Späte left the program in May 1944, much to the dismay of the pilots of EKdo 16, and took command of IV./JG 54 just in time for the great Soviet summer
offensive in 1944. Späte was wounded during the difficult fighting,
and his unit was transferred to the West and built back up to
strength only to be virtually annihilated during the Allied attempt
to take Arnhem. Späte returned to the Me 163 program on 1 December
1944 to take command of the first operational Me 163 unit JG 400.
Opitz was given command of II./JG 400. It had long been understood
that the Me 163 had a serious disadvantage (aside from occasionally
blowing itself to bits), and that was the duration of powered
flight. The speed of the Me 163 was unprecedented, and the rate of
climb in particular was phenomenal. However, the fuel was expended
at a very high rate, and the pilot had but a few minutes to intercept
enemy bombers and shoot them down. Another critical problem revealed
itself when the Me 163 was committed to combat. The rocket fighter
was armed with two 30mm cannons. These were formidable weapons, and
one hit was usually sufficient to bring a bomber down. However,
these large weapons had a relatively slow rate of fire. The high
speed of the Me 163 and the relatively slow speed of the enemy
bombers resulted in a very high closing speed, and the slow rate of
fire from the cannons meant that the Me 163 pilot had about a second
and a half to aim and fire. Even for the best of pilots, hitting a
target under these circumstances amounted to a lucky shot.
At any rate, shortage of pilots and fuel severely restricted the number of
Me 163 sorties. Opitz's II./JG 400 completely ran out of fuel and
flew no sorties during the last weeks of the war. JG 400 was broken
up, with many of the pilots being assigned to fly the Me 262. Späte
commanded III./JG 7 and shot down five B-17s, including three on 25
April 1945. He finished the war with 99 victories. Ultimately, the
Me 163 claimed nine enemy aircraft destroyed and actually killed more
Germans due to accidents.
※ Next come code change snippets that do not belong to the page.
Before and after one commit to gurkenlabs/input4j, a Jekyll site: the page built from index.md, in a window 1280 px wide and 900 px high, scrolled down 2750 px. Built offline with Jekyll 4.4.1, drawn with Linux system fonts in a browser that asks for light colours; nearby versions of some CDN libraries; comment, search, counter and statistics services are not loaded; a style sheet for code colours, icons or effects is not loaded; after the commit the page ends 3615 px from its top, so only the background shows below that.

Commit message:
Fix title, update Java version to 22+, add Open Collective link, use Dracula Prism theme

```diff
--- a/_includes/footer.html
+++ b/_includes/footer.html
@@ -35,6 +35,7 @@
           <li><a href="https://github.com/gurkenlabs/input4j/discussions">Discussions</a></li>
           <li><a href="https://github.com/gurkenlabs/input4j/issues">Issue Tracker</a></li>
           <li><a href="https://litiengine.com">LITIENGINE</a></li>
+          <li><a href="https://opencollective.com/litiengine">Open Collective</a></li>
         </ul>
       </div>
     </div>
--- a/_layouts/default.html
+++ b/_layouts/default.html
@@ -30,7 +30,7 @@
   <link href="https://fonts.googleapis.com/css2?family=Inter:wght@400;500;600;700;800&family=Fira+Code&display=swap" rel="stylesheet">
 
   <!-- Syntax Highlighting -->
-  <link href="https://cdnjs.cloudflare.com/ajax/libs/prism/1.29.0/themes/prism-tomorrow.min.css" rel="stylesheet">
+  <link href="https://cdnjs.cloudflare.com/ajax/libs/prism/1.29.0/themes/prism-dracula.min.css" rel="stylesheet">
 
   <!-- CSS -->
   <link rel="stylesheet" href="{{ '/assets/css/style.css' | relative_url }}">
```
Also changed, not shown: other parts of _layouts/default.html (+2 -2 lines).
Nevertheless, the Me 163 remains one of
the most famous aircraft of the war due to the sheer audacity of the
design and the bravery of the pilots who dared to fly it.
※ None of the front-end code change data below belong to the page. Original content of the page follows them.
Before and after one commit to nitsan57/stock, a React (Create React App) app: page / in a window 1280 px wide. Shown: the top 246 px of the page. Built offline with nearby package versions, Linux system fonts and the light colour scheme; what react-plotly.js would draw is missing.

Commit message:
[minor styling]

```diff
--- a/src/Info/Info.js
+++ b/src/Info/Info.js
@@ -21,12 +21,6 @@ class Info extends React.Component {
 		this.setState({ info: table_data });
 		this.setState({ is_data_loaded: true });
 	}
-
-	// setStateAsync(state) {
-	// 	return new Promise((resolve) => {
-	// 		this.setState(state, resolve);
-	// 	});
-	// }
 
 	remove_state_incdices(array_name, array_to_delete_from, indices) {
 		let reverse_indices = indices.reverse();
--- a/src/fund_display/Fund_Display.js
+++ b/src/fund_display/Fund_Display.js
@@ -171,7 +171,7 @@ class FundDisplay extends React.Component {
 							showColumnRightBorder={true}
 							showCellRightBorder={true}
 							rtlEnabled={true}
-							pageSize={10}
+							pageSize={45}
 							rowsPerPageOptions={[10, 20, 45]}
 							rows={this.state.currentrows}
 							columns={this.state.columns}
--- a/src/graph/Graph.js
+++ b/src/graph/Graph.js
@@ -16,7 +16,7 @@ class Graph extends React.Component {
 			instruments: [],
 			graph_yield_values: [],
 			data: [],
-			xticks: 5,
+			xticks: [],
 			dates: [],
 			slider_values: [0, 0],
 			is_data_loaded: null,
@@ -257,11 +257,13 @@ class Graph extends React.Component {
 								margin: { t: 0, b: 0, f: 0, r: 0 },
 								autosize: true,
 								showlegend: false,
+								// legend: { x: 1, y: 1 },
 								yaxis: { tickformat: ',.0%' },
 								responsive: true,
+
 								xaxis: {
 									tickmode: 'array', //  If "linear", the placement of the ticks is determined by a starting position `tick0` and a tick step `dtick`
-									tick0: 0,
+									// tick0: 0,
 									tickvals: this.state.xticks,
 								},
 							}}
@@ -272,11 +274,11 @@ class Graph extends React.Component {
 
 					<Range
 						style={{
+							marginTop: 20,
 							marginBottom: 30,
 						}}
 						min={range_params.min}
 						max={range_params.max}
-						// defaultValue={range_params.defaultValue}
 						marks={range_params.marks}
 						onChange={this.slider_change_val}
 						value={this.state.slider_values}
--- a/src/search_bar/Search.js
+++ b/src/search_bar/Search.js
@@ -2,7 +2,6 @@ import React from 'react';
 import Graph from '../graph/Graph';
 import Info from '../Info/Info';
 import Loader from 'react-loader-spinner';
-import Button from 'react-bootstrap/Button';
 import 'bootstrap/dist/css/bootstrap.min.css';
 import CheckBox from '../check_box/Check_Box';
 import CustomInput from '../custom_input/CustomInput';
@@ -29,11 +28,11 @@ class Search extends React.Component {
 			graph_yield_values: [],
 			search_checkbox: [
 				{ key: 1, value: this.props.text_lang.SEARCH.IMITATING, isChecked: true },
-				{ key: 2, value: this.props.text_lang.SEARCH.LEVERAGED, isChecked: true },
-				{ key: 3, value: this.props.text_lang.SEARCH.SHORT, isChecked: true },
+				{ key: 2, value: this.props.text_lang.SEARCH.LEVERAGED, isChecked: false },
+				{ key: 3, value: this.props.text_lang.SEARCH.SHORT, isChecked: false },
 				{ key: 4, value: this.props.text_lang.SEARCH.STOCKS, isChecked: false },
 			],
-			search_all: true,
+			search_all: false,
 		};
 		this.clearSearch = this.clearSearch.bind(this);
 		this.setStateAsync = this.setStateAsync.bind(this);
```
This book was a part of the amazing collection assembled by Greg
Dortch over the course of about thirty years. He is a member of the
American Fighter Aces Association, British and Canadian Fighter Pilots
Associations, Gemeinschaft der Jagdflieger, Battle of Britain Association,
and various unit associations. He personally met many of the veterans,
and he sent labels to those he could not meet in order to obtain their
signatures. David Armstrong, Powells.com